24 March 2017
I will heal their disloyalty, I will love them with all my heart… it is I who hear his prayer and care for him.
There seems to be a common thread in the readings all week – that of listening to God. It got me wondering why we are constantly being reminded to listen, and why this call is so relevant even today.
What are we listening out for?
When we are told to listen or pay attention, does our reflex guide us into a defensive stance, anticipating a scolding or rebuke? This can happen in many relationships (between couples, parent-child, work) where familiarity has sadly bred contempt. Some may even experience this reaction towards the commands of God. Perhaps this is set up by previous experiences of hurt and disappointment, maybe we have grown up hearing more often the wrathful stories of a punishing God, that it is hard to imagine hearing anything sweet and soothing when told to pay attention and listen.
In the first reading of Hosea today, God is speaking tenderly to his people who have turned from him in disloyalty. We get a glimpse of our image of God when we read these words and recognize our interior reactions. Does it feel hard to visualize a loving God? Do you read with some distance and a little disbelief? Are you moved and comforted deeply by the assurances of God who says: I will love you with all my heart? To truly listen without judgment and defense, is to genuinely allow our hearts to connect with the one who speaks.
What are you listening out for when God is trying to speak His love to you? Will you let Him have the space and time to tell you how much He cares for you?
To listen is to heal
Sometimes we don’t really listen. We just hear what we think is being spoken. So if a wife tells her husband, “I wish you wouldn’t spend so much time watching TV/on your mobile phone/out with friends,” he may hear “she’s nitpicking on me and telling me how to spend my precious leisure time,” instead of “I wish you would spend more time connecting with me.”
When we read God’s words in scripture: Repent and turn away from your idols; and turn away your faces from all your abominations (Eze 14:6, 1 Jn 5:12, etc), we may think we hear His booming and fearsome voice commanding us to give up everything and turn to Him. The responsibility to listen intentionally and openly lies with the listener. Sometimes it is easier to hear the literal words when it coincides with our presumptions about someone or the nature of the relationship. But to listen humbly is to heal relationships, and to heal the false impressions we might have of the other.

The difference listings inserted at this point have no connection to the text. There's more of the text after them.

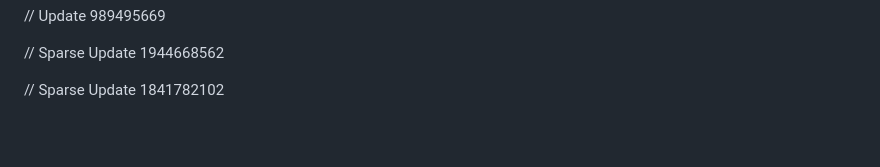
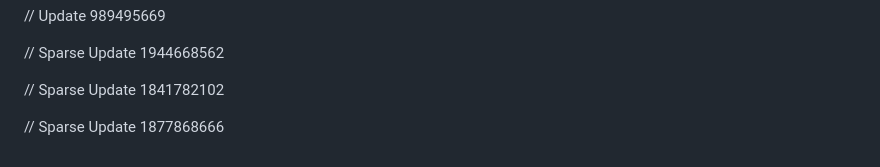
Before and after one commit to anandmahadevv/murfbot, a Markdown page: README.md, the part around the change. Rendered like a GitHub page; blank space fills up the shorter version.

```diff
--- a/README.md
+++ b/README.md
@@ -170,3 +170,5 @@ If you have any questions, feel free to reach out:
 // Sparse Update 1944668562
 
 // Sparse Update 1841782102
+
+// Sparse Update 1877868666
```
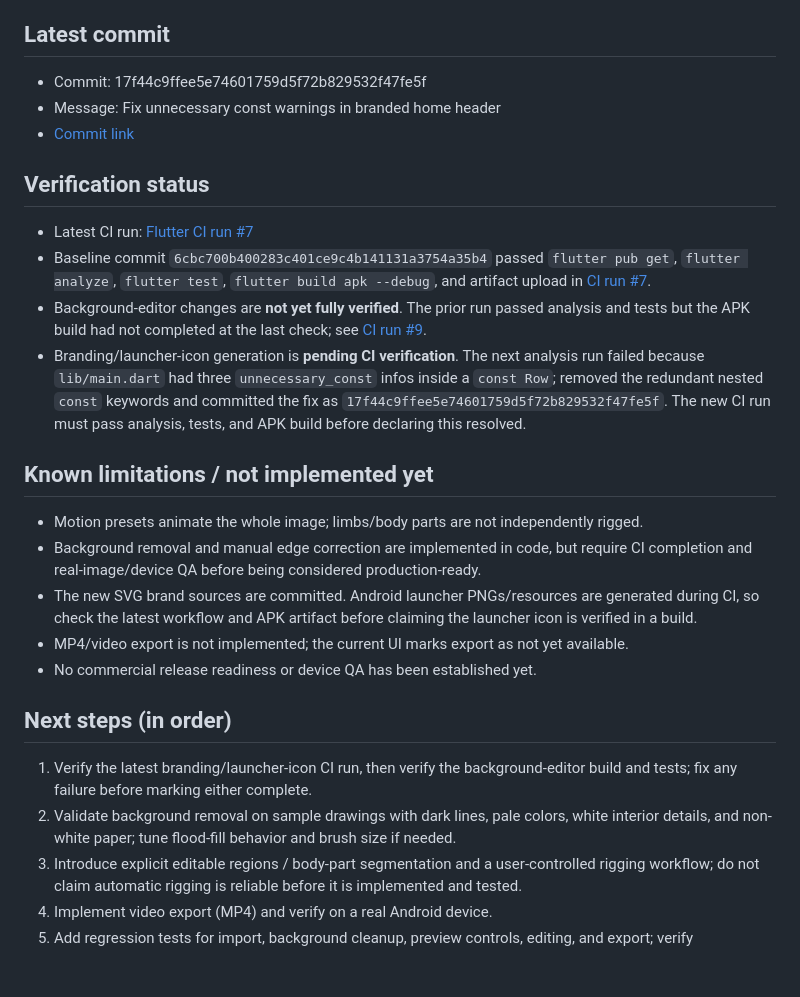
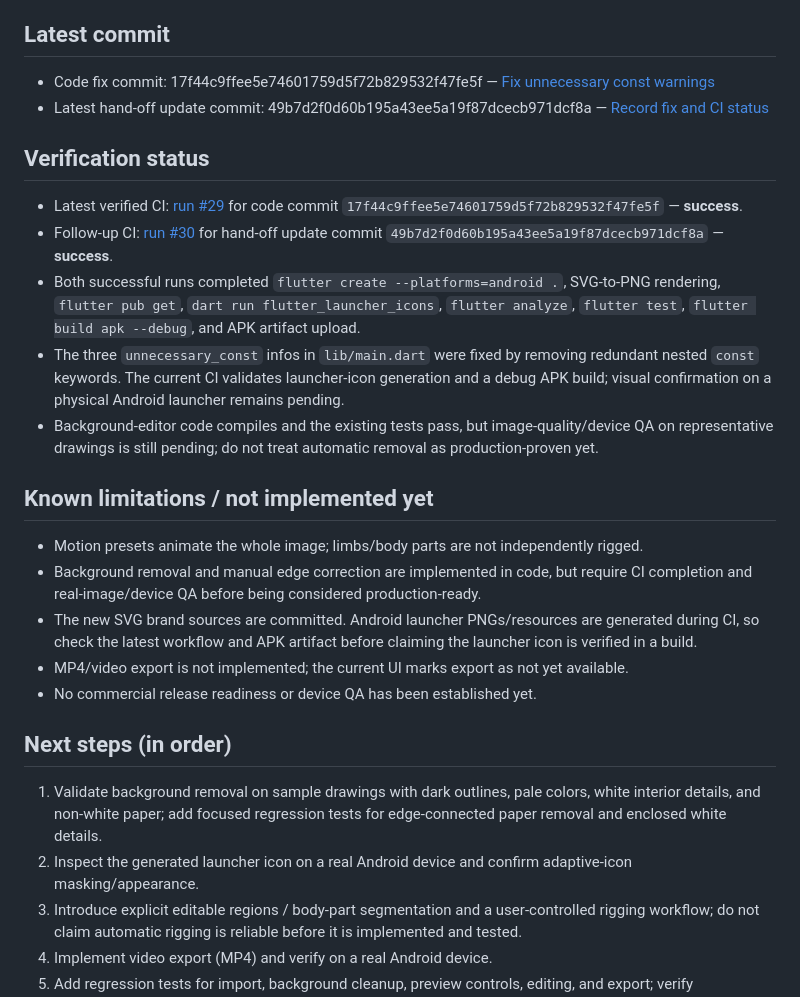
Before and after one commit to bdssmdkacem-dot/Rasmati, a Markdown page: PROGRESS.md, the part around the change. Rendered like a GitHub page; blank space fills up the shorter version.

Commit message:
Record successful branding CI and next QA steps

```diff
--- a/PROGRESS.md
+++ b/PROGRESS.md
@@ -37,16 +37,16 @@ This file is the hand-off record for continuing work in a new chat. Update it af
 
 ## Latest commit
 
-- Commit: 17f44c9ffee5e74601759d5f72b829532f47fe5f
-- Message: Fix unnecessary const warnings in branded home header
-- [Commit link](https://github.com/bdssmdkacem-dot/Rasmati/commit/17f44c9ffee5e74601759d5f72b829532f47fe5f)
+- Code fix commit: 17f44c9ffee5e74601759d5f72b829532f47fe5f — [Fix unnecessary const warnings](https://github.com/bdssmdkacem-dot/Rasmati/commit/17f44c9ffee5e74601759d5f72b829532f47fe5f)
+- Latest hand-off update commit: 49b7d2f0d60b195a43ee5a19f87dcecb971dcf8a — [Record fix and CI status](https://github.com/bdssmdkacem-dot/Rasmati/commit/49b7d2f0d60b195a43ee5a19f87dcecb971dcf8a)
 
 ## Verification status
 
-- Latest CI run: [Flutter CI run #7](https://github.com/bdssmdkacem-dot/Rasmati/actions/runs/37852006596)
-- Baseline commit `6cbc700b400283c401ce9c4b141131a3754a35b4` passed `flutter pub get`, `flutter analyze`, `flutter test`, `flutter build apk --debug`, and artifact upload in [CI run #7](https://github.com/bdssmdkacem-dot/Rasmati/actions/runs/37852006596).
-- Background-editor changes are **not yet fully verified**. The prior run passed analysis and tests but the APK build had not completed at the last check; see [CI run #9](https://github.com/bdssmdkacem-dot/Rasmati/actions/runs/37853132665).
-- Branding/launcher-icon generation is **pending CI verification**. The next analysis run failed because `lib/main.dart` had three `unnecessary_const` infos inside a `const Row`; removed the redundant nested `const` keywords and committed the fix as `17f44c9ffee5e74601759d5f72b829532f47fe5f`. The new CI run must pass analysis, tests, and APK build before declaring this resolved.
+- Latest verified CI: [run #29](https://github.com/bdssmdkacem-dot/Rasmati/actions/runs/37854578762) for code commit `17f44c9ffee5e74601759d5f72b829532f47fe5f` — **success**.
+- Follow-up CI: [run #30](https://github.com/bdssmdkacem-dot/Rasmati/actions/runs/37854592514) for hand-off update commit `49b7d2f0d60b195a43ee5a19f87dcecb971dcf8a` — **success**.
+- Both successful runs completed `flutter create --platforms=android .`, SVG-to-PNG rendering, `flutter pub get`, `dart run flutter_launcher_icons`, `flutter analyze`, `flutter test`, `flutter build apk --debug`, and APK artifact upload.
+- The three `unnecessary_const` infos in `lib/main.dart` were fixed by removing redundant nested `const` keywords. The current CI validates launcher-icon generation and a debug APK build; visual confirmation on a physical Android launcher remains pending.
+- Background-editor code compiles and the existing tests pass, but image-quality/device QA on representative drawings is still pending; do not treat automatic removal as production-proven yet.
 
 ## Known limitations / not implemented yet
 
@@ -58,8 +58,8 @@ This file is the hand-off record for continuing work in a new chat. Update it af
 
 ## Next steps (in order)
 
-1. Verify the latest branding/launcher-icon CI run, then verify the background-editor build and tests; fix any failure before marking either complete.
-2. Validate background removal on sample drawings with dark lines, pale colors, white interior details, and non-white paper; tune flood-fill behavior and brush size if needed.
+1. Validate background removal on sample drawings with dark outlines, pale colors, white interior details, and non-white paper; add focused regression tests for edge-connected paper removal and enclosed white details.
+2. Inspect the generated launcher icon on a real Android device and confirm adaptive-icon masking/appearance.
 3. Introduce explicit editable regions / body-part segmentation and a user-controlled rigging workflow; do not claim automatic rigging is reliable before it is implemented and tested.
 4. Implement video export (MP4) and verify on a real Android device.
 5. Add regression tests for import, background cleanup, preview controls, editing, and export; verify privacy/storage behavior.
```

Do I listen carefully to God’s merciful and deep love for me that is layered beneath all of His commandments and laws? Do I give God the space to be Himself in our relationship, instead of imposing my own ideas and defenses upon His words?
Only when we listen, can we speak wisely.
In yesterday’s gospel reading (Lk 11:14-23), we witnessed the crowds testing and challenging Jesus’ authority and words. They asked questions to cast doubt, with no intention of listening to the Living Word. However, the scribe today listened intently to Jesus’ answer that the greatest commandment to ‘love the Lord your God with all your heart, with all your soul, with all your mind and with all your strength… and to love your neighbour as yourself.’ He was therefore able to respond wisely that to follow this commandment, was ‘far more important than any holocaust or sacrifice.’ The scribe understood the deeper meaning of the law of love, which underpinned all the Laws. It is only when we listen, that we can speak wisely and with love.
(Today’s OXYGEN by Debbie Loo)
Prayer: Heavenly Father, grant me the patience to listen with humility and love. Grant me the restraint to withhold judgment and self-defenses.
Thanksgiving: I give thanks for the gift of those who have spent time truly listening to me and getting to know me for who I am.